*** EXCERPTED RECORDS Section Begins ***

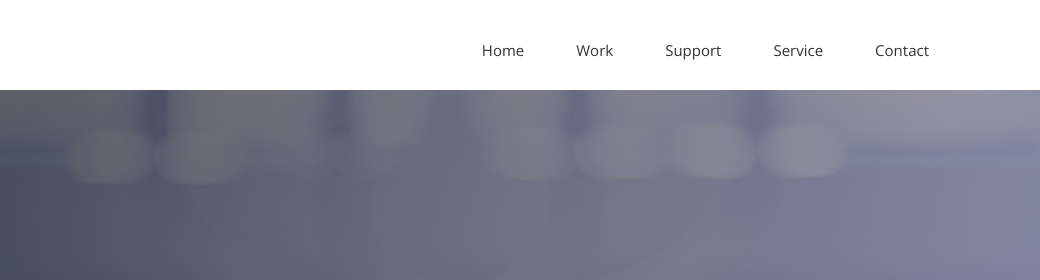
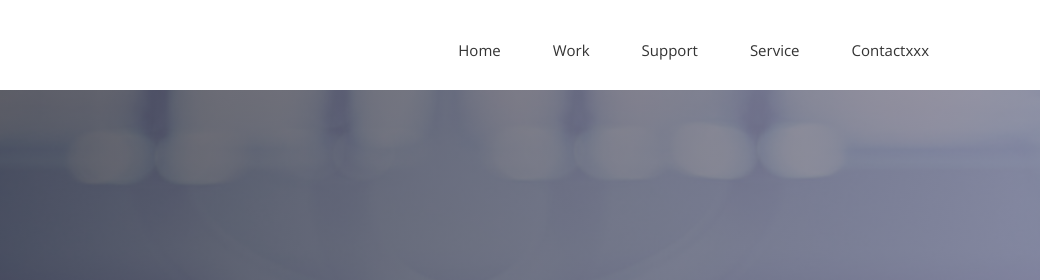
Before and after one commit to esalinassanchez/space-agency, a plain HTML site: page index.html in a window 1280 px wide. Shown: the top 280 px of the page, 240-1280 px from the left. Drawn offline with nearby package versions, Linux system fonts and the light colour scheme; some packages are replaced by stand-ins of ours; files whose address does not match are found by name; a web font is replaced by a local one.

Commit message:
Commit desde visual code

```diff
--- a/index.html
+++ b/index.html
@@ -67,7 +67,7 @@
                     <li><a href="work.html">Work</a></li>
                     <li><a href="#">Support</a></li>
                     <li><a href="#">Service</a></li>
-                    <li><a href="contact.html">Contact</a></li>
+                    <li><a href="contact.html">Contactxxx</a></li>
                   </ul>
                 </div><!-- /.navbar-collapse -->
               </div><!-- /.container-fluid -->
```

*** EXCERPTED RECORDS Section Ends ***

WHAT TO DO:
Once the pictures are removed, set down what remains of the entries above exactly.

YOUR SOLUTION:
Before and after one commit to esalinassanchez/space-agency, a plain HTML site: page index.html in a window 1280 px wide. Shown: the top 280 px of the page, 240-1280 px from the left. Drawn offline with nearby package versions, Linux system fonts and the light colour scheme; some packages are replaced by stand-ins of ours; files whose address does not match are found by name; a web font is replaced by a local one.

Commit message:
Commit desde visual code

```diff
--- a/index.html
+++ b/index.html
@@ -67,7 +67,7 @@
                     <li><a href="work.html">Work</a></li>
                     <li><a href="#">Support</a></li>
                     <li><a href="#">Service</a></li>
-                    <li><a href="contact.html">Contact</a></li>
+                    <li><a href="contact.html">Contactxxx</a></li>
                   </ul>
                 </div><!-- /.navbar-collapse -->
               </div><!-- /.container-fluid -->
```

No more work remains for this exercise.